From a computational point of view, many of the processes involved in the interpretation of images are estimation processes and can be analyzed using the tools of statistics and signal processing. Through analyses of early visual computations we found intrinsic limitations in many processes, which make it impossible to compute veridical estimates in all imaging situations. Specifically, we found three principles governing the estimation of static image features and image motion. These are (a) statistical biases affecting the estimation of all image features, which can account for many geometric optic illusions and motion patterns such as the Ouchi illusion; (b) asymmetry in the filters computing temporal derivatives, which can account for illusory motion in patterns with asymmetric intensity signal such as the Snake illusion; (c) effects from compression of the signal, which can account for errors in the estimation of lightness and color illusions. Since these limitations are inherent to the computations, we argue, that they will affect artificial as well as biological systems. To understand these limitations, can help us improve our machine vision methods when they are designed for constrained environments.
Computational Creation of a New Illusionary Solid Sign with the Hollow Structure

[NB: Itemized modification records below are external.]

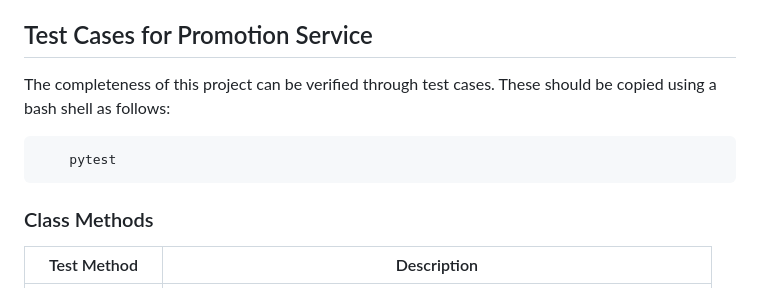
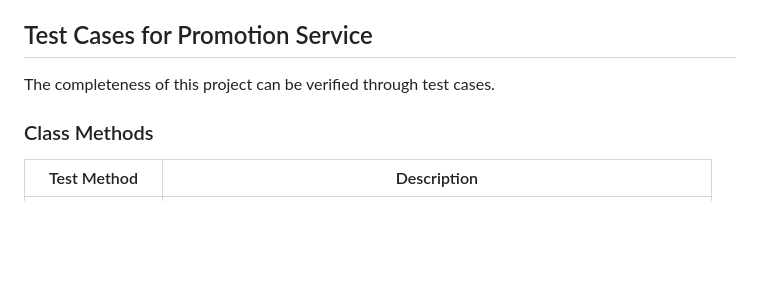
Before and after one commit to CSCI-GA-2820-SU24-001/payments, a Markdown page: README.md, the part around the change. Rendered like a GitHub page; blank space fills up the shorter version.

````diff
--- a/README.md
+++ b/README.md
@@ -155,11 +155,7 @@ These API endpoints allow users to manage promotions effectively, including crea
 
 ## Test Cases for Promotion Service
 
-The completeness of this project can be verified through test cases. These should be copied using a bash shell as follows:
-
-```bash
-    pytest
-```
+The completeness of this project can be verified through test cases.
 
 
 ### Class Methods
````
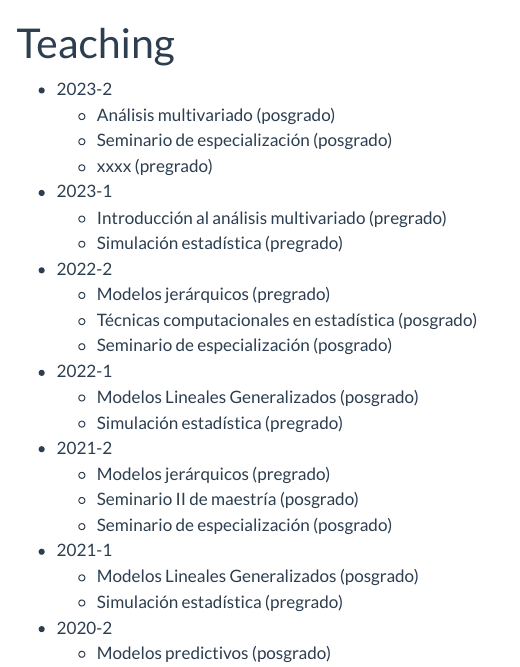
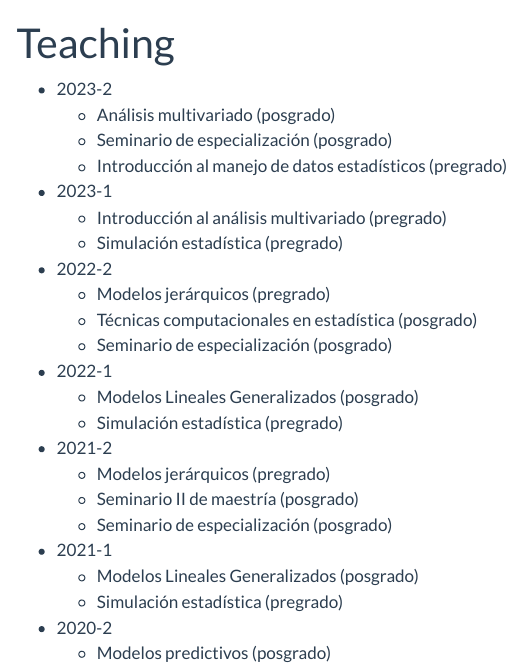
Before and after one commit to fhernanb/fhernanb.github.io, a Quarto document (teaching.qmd): the page in a window 1100 px wide, from its top. Rendered offline with R 4.5, knitr and Pandoc in place of Quarto, with nearby package versions; menus at the side of the page are left out.

Commit message:
cambie de nombre asignatura

```diff
--- a/teaching.qmd
+++ b/teaching.qmd
@@ -5,7 +5,7 @@ title: "Teaching"
 - 2023-2
     - Análisis multivariado (posgrado)
     - Seminario de especialización (posgrado)
-    - xxxx (pregrado)
+    - Introducción al manejo de datos estadísticos (pregrado)
 - 2023-1
     - Introducción al análisis multivariado (pregrado)
     - Simulación estadística (pregrado)
```
Also changed, not shown: .quarto/idx/teaching.qmd.json, docs/search.json, 2 other files.
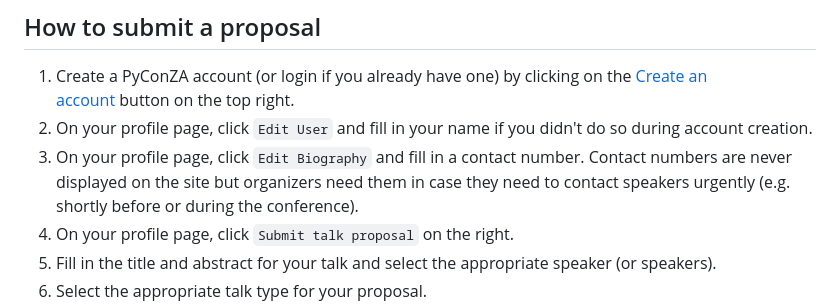
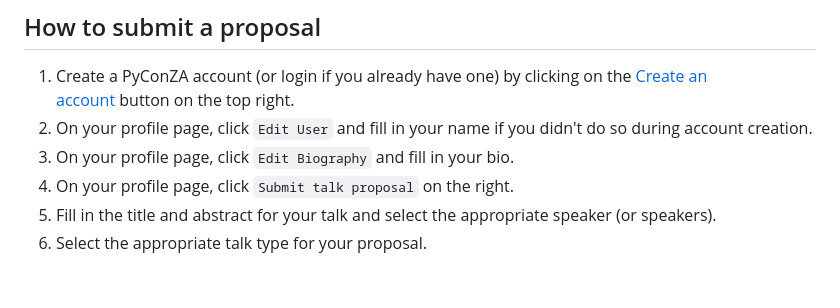
Before and after one commit to PyConZA/pyconza2026, a Markdown page: pages_md/speaking/how_to_apply.md, the part around the change. GitHub-like rendering; blank space fills up the shorter version.

Commit message:
Minor update to how to apply page

```diff
--- a/pages_md/speaking/how_to_apply.md
+++ b/pages_md/speaking/how_to_apply.md
@@ -35,7 +35,7 @@ The submission deadline is 31 July 2026.
 
 1. Create a PyConZA account (or login if you already have one) by clicking on the [Create an account](/accounts/login/) button on the top right.
 2. On your profile page, click `Edit User` and fill in your name if you didn't do so during account creation.
-3. On your profile page, click `Edit Biography` and fill in a contact number. Contact numbers are never displayed on the site but organizers need them in case they need to contact speakers urgently (e.g. shortly before or during the conference).
+3. On your profile page, click `Edit Biography` and fill in your bio.
 4. On your profile page, click `Submit talk proposal` on the right.
 5. Fill in the title and abstract for your talk and select the appropriate speaker (or speakers).
 6. Select the appropriate talk type for your proposal.
```
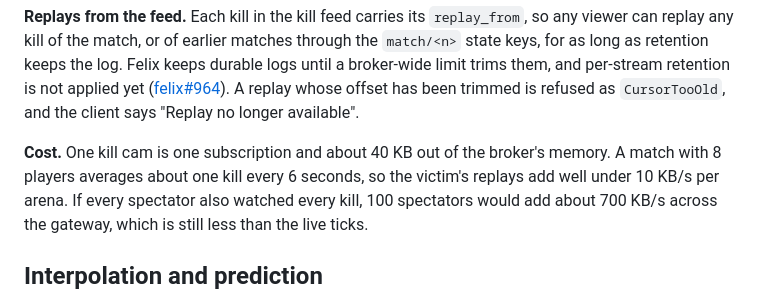
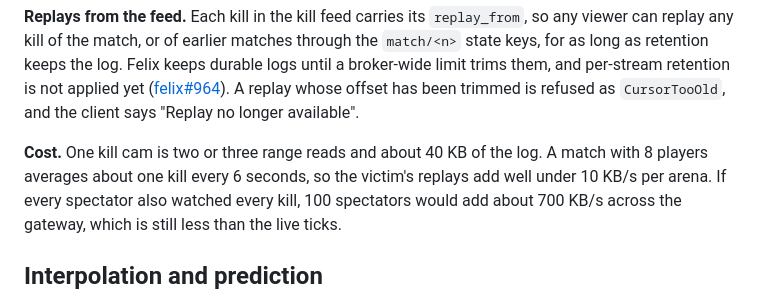
Before and after one commit to GetFelix/felix-arena, a Markdown page: docs/design.md, the part around the change. Drawn GitHub-style.

Commit message:
docs: a kill cam's cost is range reads

```diff
--- a/docs/design.md
+++ b/docs/design.md
@@ -571,8 +571,8 @@ per-stream retention is not applied yet
 offset has been trimmed is refused as `CursorTooOld`, and the client says
 "Replay no longer available".
 
-**Cost.** One kill cam is one subscription and about 40 KB out of the broker's
-memory. A match with 8 players averages about one kill every 6 seconds, so the
+**Cost.** One kill cam is two or three range reads and about 40 KB of the
+log. A match with 8 players averages about one kill every 6 seconds, so the
 victim's replays add well under 10 KB/s per arena. If every spectator also
 watched every kill, 100 spectators would add about 700 KB/s across the
 gateway, which is still less than the live ticks.
```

We present a new illusionary solid sign, so-called "hollow arrow sign", inspired by two kinds of illusions; "hollow mask illusion" and "crater illusion". This illusionary sign creates a visual illusion in such a way that the depth of the solid is inversely perceived for one's eyes due to the illumination direction. Moreover, the hollow sign appears to move in the same direction as the observer when he / she changes his / her observation point. In general, the productions to provide the visual illusion are obtained on an empirical basis. However, anyone can create this kind of the illusionary solid sign that is a solid sign with the hollow structure by our computational method to obtain the three-dimensional vertices of the illusionary solid.